Securing venture capital funding for an African enterprise can be difficult. Encouraging investors to take the plunge into an emerging market, rather than sticking to the likes of Western Europe and the United States, requires a robust business plan that’s extremely well thought-through.
A clear company mission, the well-researched potential for demand, a thorough supply-chain framework and a risk audit covering political, economic and environmental factors will be key in wooing wary investors.
It seems many budding entrepreneurs have taken this advice on board, given a four-fold increase in total funding received for African start-ups in 2018. As the continent’s main players, Nigeria, South Africa, and Kenya’s sophisticated tech ecosystems are a natural draw for any new business. However, other African destinations, such as Accra in Ghana, are emerging as viable destinations for funding. These may have lower overheads and so the amount of funding needed from an angel investor will be lower; alternatively, there may be less competition for investment, making the pitch easier.
Embrace technological change
Africa’s number of smartphone connections is forecast to double from 315 million in 2015 to 636 million in 2022. Taking advantage of the continent’s rapid digital transformation has never been more important for the next generation of entrepreneurs.
Technology is driving change in Africa and the telecom sector is predicted to thrive. More than half a billion people across the continent are now subscribed to a mobile network. This means communities are connected to one another, as well as having access to a range of services – from wider healthcare and financial services for big corporations to micro-insurance where rural farmers are able to protect their crops against poor weather conditions.
Harnessing innovative uses of technology is imperative in order to stay ahead of competitors and provide customers with the most efficient service possible.
When Gateway Communications was first launched in Africa, nobody had deployed voice-over IP as a means of communications delivery.

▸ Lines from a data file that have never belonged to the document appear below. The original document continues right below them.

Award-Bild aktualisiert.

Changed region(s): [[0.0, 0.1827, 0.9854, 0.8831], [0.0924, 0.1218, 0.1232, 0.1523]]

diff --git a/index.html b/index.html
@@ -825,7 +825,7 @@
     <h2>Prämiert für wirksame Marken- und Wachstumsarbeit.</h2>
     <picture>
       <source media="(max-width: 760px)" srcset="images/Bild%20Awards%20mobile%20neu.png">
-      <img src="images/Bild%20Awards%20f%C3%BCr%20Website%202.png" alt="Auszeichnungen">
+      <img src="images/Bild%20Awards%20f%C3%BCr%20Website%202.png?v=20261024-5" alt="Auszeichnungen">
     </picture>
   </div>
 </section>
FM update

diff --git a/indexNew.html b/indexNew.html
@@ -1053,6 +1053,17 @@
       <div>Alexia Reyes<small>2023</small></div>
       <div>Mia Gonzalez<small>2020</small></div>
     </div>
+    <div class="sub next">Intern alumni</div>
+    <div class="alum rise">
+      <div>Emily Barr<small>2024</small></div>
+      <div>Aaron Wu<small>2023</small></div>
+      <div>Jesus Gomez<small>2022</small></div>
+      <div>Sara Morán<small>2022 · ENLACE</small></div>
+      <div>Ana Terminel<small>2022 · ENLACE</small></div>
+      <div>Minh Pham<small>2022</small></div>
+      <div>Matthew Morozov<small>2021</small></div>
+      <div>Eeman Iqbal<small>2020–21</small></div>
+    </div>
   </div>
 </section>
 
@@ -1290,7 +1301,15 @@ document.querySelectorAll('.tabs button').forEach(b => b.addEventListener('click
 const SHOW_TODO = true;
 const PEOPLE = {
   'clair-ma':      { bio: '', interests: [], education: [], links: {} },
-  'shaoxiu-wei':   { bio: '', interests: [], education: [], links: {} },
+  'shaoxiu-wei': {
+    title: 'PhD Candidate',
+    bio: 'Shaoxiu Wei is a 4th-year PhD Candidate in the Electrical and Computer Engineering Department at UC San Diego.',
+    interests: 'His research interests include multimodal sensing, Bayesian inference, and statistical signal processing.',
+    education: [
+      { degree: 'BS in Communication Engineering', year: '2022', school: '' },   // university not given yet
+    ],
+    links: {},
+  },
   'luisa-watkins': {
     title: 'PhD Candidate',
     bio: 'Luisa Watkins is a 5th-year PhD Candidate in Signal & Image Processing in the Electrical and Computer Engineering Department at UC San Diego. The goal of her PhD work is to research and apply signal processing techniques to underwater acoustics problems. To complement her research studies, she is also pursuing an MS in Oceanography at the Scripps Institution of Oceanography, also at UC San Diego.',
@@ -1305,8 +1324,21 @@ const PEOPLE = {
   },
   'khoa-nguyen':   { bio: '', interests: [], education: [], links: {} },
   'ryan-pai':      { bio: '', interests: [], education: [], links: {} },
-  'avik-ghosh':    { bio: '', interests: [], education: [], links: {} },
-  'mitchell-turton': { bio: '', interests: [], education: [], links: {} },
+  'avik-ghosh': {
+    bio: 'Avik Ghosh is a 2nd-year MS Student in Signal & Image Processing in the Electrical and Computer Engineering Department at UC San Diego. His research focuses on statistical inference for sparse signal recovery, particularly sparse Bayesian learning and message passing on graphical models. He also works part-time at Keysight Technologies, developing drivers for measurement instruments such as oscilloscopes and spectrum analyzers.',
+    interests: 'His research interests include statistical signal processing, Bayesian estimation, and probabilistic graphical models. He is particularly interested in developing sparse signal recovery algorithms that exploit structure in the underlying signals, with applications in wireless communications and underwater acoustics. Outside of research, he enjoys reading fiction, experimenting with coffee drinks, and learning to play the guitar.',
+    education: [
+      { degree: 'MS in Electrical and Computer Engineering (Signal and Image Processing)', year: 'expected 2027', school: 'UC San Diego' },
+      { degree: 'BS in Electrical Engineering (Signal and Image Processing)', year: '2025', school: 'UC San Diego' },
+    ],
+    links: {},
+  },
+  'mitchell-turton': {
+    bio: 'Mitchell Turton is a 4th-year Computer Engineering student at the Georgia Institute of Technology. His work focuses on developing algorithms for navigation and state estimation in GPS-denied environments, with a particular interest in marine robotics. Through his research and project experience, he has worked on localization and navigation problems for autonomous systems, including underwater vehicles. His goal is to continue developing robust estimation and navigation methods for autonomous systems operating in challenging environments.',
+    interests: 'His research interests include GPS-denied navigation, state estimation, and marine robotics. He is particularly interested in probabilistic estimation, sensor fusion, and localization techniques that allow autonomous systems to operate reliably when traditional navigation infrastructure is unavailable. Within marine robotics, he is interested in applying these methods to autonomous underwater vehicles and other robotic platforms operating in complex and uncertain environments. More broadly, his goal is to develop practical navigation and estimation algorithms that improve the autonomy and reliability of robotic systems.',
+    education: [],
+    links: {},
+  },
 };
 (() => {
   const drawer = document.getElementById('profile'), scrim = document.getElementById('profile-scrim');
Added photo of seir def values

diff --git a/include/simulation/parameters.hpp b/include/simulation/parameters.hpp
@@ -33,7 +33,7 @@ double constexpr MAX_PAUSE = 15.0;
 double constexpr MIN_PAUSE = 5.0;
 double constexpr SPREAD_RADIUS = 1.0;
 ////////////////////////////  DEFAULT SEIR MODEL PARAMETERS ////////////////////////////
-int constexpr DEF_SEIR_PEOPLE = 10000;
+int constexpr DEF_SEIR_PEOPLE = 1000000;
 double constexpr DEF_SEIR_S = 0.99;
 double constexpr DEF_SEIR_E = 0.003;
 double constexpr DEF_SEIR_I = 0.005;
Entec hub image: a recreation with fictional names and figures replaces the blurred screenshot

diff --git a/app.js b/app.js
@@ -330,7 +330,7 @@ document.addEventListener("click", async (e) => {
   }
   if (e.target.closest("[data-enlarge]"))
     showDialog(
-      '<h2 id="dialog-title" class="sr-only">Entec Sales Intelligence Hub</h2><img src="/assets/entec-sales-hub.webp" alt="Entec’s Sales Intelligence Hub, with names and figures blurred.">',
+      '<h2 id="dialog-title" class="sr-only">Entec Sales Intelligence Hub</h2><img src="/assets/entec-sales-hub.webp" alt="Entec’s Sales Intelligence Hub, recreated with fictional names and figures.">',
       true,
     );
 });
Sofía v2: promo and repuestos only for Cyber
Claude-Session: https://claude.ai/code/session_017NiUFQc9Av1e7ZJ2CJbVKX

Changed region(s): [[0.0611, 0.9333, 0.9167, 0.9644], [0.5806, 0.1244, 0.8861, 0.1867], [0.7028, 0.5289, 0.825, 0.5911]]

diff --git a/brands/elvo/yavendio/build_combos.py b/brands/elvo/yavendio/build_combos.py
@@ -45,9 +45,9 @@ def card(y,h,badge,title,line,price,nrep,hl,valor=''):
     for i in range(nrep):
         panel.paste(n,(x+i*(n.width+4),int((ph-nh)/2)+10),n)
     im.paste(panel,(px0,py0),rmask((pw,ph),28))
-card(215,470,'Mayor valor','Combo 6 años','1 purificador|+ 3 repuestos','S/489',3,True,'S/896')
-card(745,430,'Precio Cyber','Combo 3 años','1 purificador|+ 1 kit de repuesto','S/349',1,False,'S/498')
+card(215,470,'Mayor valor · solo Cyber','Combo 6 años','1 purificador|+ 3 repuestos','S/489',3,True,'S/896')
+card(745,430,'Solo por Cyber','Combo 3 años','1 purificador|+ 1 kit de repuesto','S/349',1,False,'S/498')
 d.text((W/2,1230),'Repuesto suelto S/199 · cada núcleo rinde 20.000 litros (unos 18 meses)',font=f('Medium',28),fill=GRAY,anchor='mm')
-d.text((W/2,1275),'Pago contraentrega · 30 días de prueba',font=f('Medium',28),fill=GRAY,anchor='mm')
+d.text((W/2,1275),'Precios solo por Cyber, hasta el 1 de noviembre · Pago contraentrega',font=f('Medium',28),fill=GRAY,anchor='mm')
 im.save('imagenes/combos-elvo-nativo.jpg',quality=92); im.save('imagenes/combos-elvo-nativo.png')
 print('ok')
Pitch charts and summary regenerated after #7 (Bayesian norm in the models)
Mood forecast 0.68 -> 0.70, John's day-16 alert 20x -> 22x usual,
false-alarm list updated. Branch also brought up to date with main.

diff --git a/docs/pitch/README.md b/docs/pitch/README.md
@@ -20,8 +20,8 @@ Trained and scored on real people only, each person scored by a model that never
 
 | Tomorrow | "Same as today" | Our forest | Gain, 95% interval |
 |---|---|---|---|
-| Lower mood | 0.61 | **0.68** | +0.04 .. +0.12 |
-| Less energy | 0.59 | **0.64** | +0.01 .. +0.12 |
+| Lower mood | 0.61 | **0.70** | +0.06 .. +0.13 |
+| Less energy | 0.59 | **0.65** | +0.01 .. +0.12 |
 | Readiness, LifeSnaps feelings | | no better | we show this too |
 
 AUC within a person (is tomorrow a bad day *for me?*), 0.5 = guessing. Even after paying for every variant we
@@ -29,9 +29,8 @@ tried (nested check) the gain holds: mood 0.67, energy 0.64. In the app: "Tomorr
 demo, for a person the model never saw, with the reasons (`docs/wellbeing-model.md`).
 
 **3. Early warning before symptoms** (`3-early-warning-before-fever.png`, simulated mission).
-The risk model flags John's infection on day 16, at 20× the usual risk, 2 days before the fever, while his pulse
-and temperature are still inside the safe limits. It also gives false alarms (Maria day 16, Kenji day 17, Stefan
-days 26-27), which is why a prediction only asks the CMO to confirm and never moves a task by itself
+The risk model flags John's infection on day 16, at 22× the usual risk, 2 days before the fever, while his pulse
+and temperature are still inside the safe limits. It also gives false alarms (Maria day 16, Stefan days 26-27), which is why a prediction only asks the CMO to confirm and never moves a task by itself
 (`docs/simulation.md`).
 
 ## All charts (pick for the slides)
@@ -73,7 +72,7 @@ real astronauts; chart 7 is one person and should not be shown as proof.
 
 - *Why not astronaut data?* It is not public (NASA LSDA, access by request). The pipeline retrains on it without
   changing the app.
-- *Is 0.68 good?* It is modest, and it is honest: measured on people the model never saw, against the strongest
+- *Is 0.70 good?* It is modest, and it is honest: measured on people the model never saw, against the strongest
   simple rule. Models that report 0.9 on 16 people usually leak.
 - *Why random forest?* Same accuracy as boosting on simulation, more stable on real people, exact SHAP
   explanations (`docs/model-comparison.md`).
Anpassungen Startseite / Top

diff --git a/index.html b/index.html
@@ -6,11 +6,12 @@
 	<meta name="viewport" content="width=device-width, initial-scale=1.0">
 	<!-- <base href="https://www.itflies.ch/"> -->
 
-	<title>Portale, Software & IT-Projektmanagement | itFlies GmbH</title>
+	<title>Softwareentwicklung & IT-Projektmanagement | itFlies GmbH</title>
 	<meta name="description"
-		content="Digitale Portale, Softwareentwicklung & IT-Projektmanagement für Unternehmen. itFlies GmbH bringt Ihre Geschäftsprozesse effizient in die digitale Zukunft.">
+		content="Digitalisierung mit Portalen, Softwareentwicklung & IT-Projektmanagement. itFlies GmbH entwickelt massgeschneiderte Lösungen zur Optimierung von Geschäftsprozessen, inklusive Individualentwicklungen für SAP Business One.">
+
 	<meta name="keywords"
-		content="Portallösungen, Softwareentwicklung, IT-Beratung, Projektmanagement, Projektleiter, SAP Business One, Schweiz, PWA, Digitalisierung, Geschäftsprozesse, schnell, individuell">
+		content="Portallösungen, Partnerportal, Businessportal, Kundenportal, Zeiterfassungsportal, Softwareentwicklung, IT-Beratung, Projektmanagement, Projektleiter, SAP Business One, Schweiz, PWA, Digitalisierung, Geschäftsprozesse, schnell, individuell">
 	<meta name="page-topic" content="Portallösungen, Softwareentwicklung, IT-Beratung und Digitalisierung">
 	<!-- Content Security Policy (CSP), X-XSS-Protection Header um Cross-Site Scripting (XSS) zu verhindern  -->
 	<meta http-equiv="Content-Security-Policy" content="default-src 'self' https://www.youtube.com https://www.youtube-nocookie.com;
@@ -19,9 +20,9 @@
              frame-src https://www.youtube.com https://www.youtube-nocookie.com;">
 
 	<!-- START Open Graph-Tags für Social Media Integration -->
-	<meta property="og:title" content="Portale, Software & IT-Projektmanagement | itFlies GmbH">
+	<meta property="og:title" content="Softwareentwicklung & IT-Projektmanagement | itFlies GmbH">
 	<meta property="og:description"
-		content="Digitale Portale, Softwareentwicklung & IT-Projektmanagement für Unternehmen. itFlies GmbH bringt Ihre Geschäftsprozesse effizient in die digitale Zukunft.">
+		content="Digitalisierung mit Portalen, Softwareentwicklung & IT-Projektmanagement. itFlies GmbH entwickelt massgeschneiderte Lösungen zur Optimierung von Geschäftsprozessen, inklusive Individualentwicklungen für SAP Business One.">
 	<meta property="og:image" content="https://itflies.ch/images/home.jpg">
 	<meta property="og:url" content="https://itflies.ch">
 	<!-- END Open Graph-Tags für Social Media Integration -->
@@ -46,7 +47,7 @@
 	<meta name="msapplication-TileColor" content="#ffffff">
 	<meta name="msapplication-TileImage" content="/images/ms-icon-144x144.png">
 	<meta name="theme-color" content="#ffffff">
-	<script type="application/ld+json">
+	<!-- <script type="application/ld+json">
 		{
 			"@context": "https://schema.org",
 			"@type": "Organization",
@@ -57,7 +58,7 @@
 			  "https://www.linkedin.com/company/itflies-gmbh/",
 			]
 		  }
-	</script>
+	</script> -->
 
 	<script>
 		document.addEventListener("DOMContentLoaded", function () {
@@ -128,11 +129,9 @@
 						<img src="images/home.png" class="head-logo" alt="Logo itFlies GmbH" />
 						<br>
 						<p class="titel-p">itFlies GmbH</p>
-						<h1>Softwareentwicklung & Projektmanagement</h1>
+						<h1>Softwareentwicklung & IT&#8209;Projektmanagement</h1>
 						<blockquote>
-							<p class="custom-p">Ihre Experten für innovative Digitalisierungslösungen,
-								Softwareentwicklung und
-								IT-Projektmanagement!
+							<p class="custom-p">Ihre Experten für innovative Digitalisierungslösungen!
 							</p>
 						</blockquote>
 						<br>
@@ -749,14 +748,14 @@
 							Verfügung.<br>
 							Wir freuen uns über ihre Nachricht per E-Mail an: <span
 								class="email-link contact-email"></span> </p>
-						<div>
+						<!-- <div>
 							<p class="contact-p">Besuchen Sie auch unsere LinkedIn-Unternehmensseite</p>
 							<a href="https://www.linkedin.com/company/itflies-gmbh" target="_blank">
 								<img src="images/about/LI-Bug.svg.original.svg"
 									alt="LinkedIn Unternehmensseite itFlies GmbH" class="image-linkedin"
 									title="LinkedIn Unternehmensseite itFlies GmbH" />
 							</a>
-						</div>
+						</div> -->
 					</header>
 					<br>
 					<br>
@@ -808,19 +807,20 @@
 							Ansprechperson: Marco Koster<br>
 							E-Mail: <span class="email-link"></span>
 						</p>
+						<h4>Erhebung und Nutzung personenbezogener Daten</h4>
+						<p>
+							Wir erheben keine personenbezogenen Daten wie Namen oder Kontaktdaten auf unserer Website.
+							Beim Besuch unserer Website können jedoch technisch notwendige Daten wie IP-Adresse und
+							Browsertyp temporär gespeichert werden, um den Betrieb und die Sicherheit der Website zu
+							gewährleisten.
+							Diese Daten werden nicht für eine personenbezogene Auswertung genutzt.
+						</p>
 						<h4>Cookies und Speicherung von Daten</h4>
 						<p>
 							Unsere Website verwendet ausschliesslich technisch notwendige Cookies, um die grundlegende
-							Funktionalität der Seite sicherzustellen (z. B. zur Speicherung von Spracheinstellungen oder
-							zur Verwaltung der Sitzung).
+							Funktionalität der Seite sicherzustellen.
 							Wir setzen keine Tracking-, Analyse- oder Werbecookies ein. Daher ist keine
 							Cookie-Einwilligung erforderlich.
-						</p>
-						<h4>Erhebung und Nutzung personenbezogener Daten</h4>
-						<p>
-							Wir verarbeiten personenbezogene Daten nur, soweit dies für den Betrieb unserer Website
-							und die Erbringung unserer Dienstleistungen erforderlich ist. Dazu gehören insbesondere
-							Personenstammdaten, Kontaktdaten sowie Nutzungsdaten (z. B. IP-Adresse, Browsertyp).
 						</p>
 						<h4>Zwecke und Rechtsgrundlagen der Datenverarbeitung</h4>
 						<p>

It was seen as untested and unreliable, but embracing this technological evolution allowed us to roll out services which had a tremendous impact on the lives of people living on the continent and allowed them to communicate remotely for the first time.